Greenwich Village History Faces Wrecking Ball

By Katy Mantyk
Katy Mantyk
Katy Mantyk
October 21, 2008 Updated: October 1, 2015
DEMOLITION STANDOFF: Activists protest the planned demolition of a beloved historic theatre, Provincetown Playhouse, in the Village on Monday. The building is owned by NYU, which plans to construct a new law school building on the site. (R) Emily Silver-Fabella Stevens, Producer, Director, Writer. (Katy Mantyk/Epoch Times)
DEMOLITION STANDOFF: Activists protest the planned demolition of a beloved historic theatre, Provincetown Playhouse, in the Village on Monday. The building is owned by NYU, which plans to construct a new law school building on the site. (R) Emily Silver-Fabella Stevens, Producer, Director, Writer. (Katy Mantyk/Epoch Times)

NEW YORK—NYU is preparing to demolish the historic Provincetown Playhouse and Apartments. Dozens of protesters from the Greenwich Village community, NYU students, members of the Greenwich Village Society for Historic Preservation (GVSHP), and the Historic Districts Council on Monday spoke out in defense of the building, which is considered to be a cornerstone of the cultural history of the neighborhood.

The windows of the old theater and apartments at 133-139 MacDougal Street are now boarded up and scaffolding is in place. NYU is waiting for the final approval  from the City to go ahead with demolition. In its place will be new Law building.

After a huge public outcry this past spring when NYU proposed demolishing the entire building, they made a small compromise. What will be preserved are only the façade of a small portion of the site and the four interior walls of the theater space in the south corner of the building, equaling approximately six percent of the original.

“We’re here today to ask NYU to live up to it’s much publicized commitment and commendable pledges that it made, and hold off on raising these poor buildings,” said Jonathan Geballe, member of the South Village Historic District.

This development plan comes not long after NYU pledged to “prioritize… reuse before new development,” for all its new projects, and pledged to support landmark designation of this and surrounding buildings.

What is scaring these preservationists most though is that this is only one of many projects in NYU’s 25-year plan that would add between 3 and 3.6 million square feet of new space to the Village – the equivalent of approximately 80 more of the new Law School building which will replace the Provincetown Playhouse and apartments.

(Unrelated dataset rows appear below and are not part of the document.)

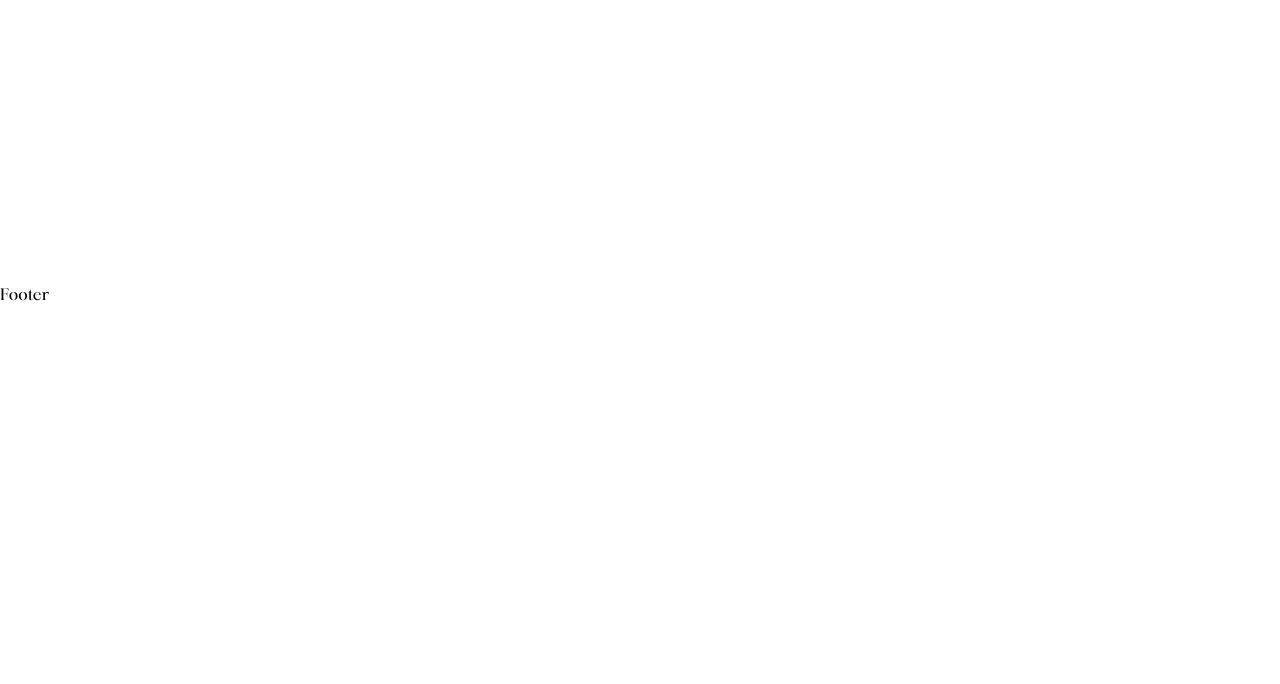
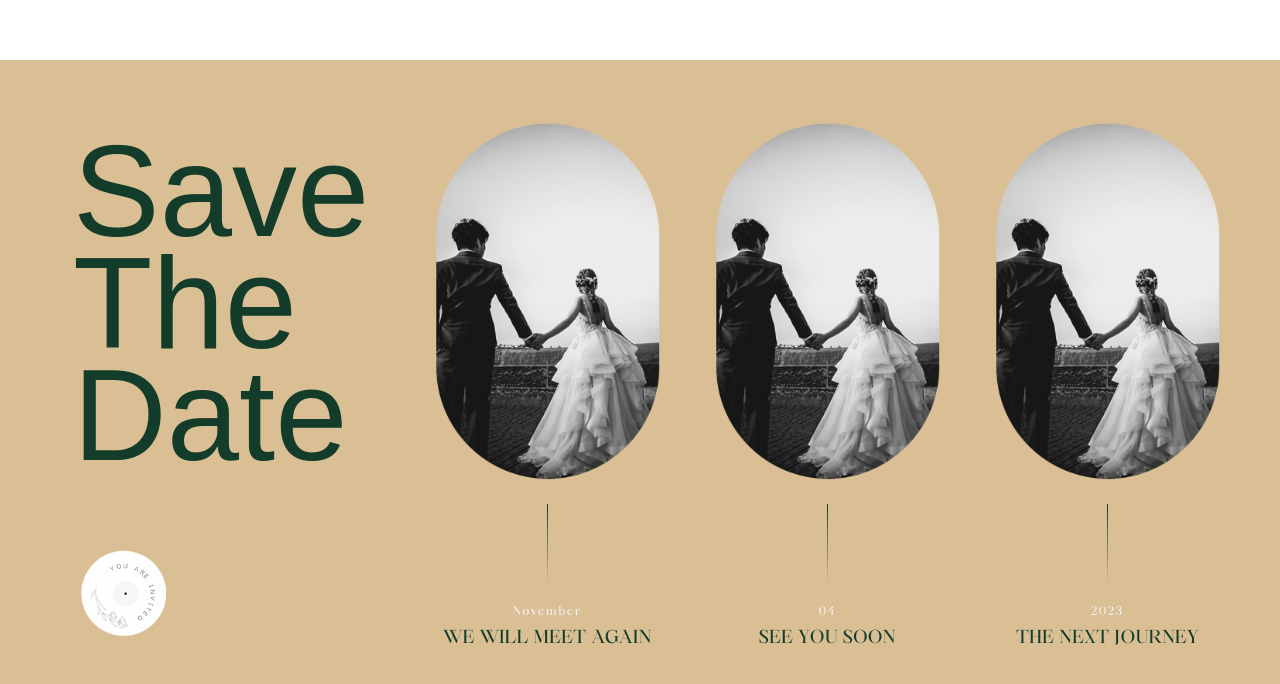
Before and after one commit to buscanopaul/paulnprincess, a Next.js app: page / in a window 1280 px wide. Shown: the part 4961-5645 px from the top of the page. Before the commit the page ends 5269 px from the top, so only its background shows below. Built offline with nearby package versions, Linux system fonts and the light colour scheme; no server answers; the database is empty; a web font is replaced by a local one.

Commit message:
[ADDED] footer

```diff
--- a/components/Footer.tsx
+++ b/components/Footer.tsx
@@ -1,5 +1,36 @@
+import Image from "next/image";
+import FooterImage from "./footer/FooterImage";
+import FooterTitle from "./footer/FooterTitle";
+
 function Footer() {
-  return <div>Footer</div>;
+  return (
+    <div>
+      <div className="max-w-screen-xl mx-auto px-6 bg-[#DABF94] py-14">
+        <div className="flex justify-around flex-col items-center lg:flex-row">
+          <div className="pl-5 flex flex-col gap-20">
+            <div className="flex flex-col md:flex-row lg:flex-col md:gap-10 lg:gap-0">
+              <FooterTitle>Save</FooterTitle>
+              <FooterTitle>The</FooterTitle>
+              <FooterTitle>Date</FooterTitle>
+            </div>
+            <Image
+              src="/images/footer_invited.png"
+              width={100}
+              height={100}
+              className="mb-10 lg:mb-0 self-center lg:self-start"
+            />
+          </div>
+          <div>
+            <div className="flex gap-10">
+              <FooterImage description="WE WILL MEET AGAIN" date="November" />
+              <FooterImage description="SEE YOU SOON" date="04" />
+              <FooterImage description="THE NEXT JOURNEY" date="2023" />
+            </div>
+          </div>
+        </div>
+      </div>
+    </div>
+  );
 }
 
 export default Footer;
--- /dev/null
+++ b/components/footer/FooterDate.tsx
@@ -0,0 +1,9 @@
+function FooterDate({ children }: any) {
+  return (
+    <p className="text-gray-100 text-center text-xs tracking-widest">
+      {children}
+    </p>
+  );
+}
+
+export default FooterDate;
--- /dev/null
+++ b/components/footer/FooterDescription.tsx
@@ -0,0 +1,7 @@
+function FooterDescription({ children }: any) {
+  return (
+    <h4 className="text-lg text-center text-[#143C2B] mt-1">{children}</h4>
+  );
+}
+
+export default FooterDescription;
--- /dev/null
+++ b/components/footer/FooterImage.tsx
@@ -0,0 +1,22 @@
+import Image from "next/image";
+import FooterDate from "./FooterDate";
+import FooterDescription from "./FooterDescription";
+
+type FooterImageProps = {
+  description: string;
+  date: string;
+};
+function FooterImage({ description, date }: FooterImageProps) {
+  return (
+    <div className="flex flex-col items-center gap-5">
+      <Image src="/images/footer_image.png" width={240} height={240} />
+      <div className="bg-gradient-to-b from-[#143C2B] to-[#DABF94] h-20 w-[1px]" />
+      <div>
+        <FooterDate>{date}</FooterDate>
+        <FooterDescription>{description}</FooterDescription>
+      </div>
+    </div>
+  );
+}
+
+export default FooterImage;
--- /dev/null
+++ b/components/footer/FooterTitle.tsx
@@ -0,0 +1,12 @@
+type FooterTitleProps = {
+  children: string;
+};
+function FooterTitle({ children }: FooterTitleProps) {
+  return (
+    <h1 className="font-serif text-[130px] text-[#143C2B] leading-none h-28">
+      {children}
+    </h1>
+  );
+}
+
+export default FooterTitle;
--- a/components/home/CheckoutForm.tsx
+++ b/components/home/CheckoutForm.tsx
@@ -144,7 +144,7 @@ function CheckoutForm({ formRef }: CheckoutFormProps) {
           </form>
         </div>
       )}
-      <div ref={formRef} className="h-96" />
+      <div ref={formRef} className="h-40" />
     </div>
   );
 }
```
Also changed, not shown: public/images/footer_image.png (added), public/images/footer_invited.png (added).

“NYU cannot continue to consume more and more of our neighborhood,” said Andrew Berman, Executive Director of GVSHP. He added that the Playhouse is officially worthy of being listed on the State and National Registers of Historic Places, and it would be if the owners, namely NYU, agreed to the listing.

Actor Tandy Cronyn, a second generation New York actor, echoed the sentiment that the theatre is needed in the community and that NYU needs to take a step back.

“I love education and I love NYU, but they’ve turned into a monster. It’s gone too far; it is just sucking up this neighborhood. Why can’t NYU students just get on a subway and go to a class in an adjacent neighborhood… this neighborhood actually needs this theater and we could make great use of it,” said Cronyn.

Rich History, Sentimental Value

The inspiration drawn from the Playhouse and those famous literati’s, actors and artists and cultural luminary who came, lived, performed and wrote within its walls over its 180 year history is something deeply felt by many.

It served as a home base for Eugene O’Neill (Nobel-prize winning American playwright), William Carlos Williams (American poet), Edna St. Vincent Millay (Pulitzer-prize winning poet, a first for a female), Theodore Dreiser (American novelist and journalist), Sinclair Lewis (American Nobel-prize winning novelist, short-story writer, and playwright), E.E. Cummings (American poet, painter, essayist, author, and playwright) among many others.

It’s not just that one building that shapes the historic Village. Just a block away is the little Caffe Reggio. Established in 1927, it was the home to the ‘original cappuccino’. The first owner bought over from Italy the newly invented espresso machine and the café and the coffee has been going strong since. Across the road from the café on MacDougal Street is a quaint three story brown stone that once housed Louisa Mary Alcott, Author of Little Women, and two blocks north is Washington Square Park that once served as the drilling ground and headquarters of General George Washington and his revolutionary army.

“Building by building, NYU is consuming the history and character of the South Village. First the Poe and Judson Houses were demolished for NYU’s law school and now the Provincetown Playhouse will be too. This is an assault on the cultural history and sprit of the Village and unless this destructive growth is stopped soon, all that will be left of this neighborhood will be photographs and fading memories,” said Simeon Bankoff, Executive Director of the Historic Council.

NYU president John Sexton did not respond in time for this article’s publication. Epoch Times wanted to know what the reasoning was behind demolition of the building, rather than renovating and reuse in light of their pledges to the community.

 

Katy Mantyk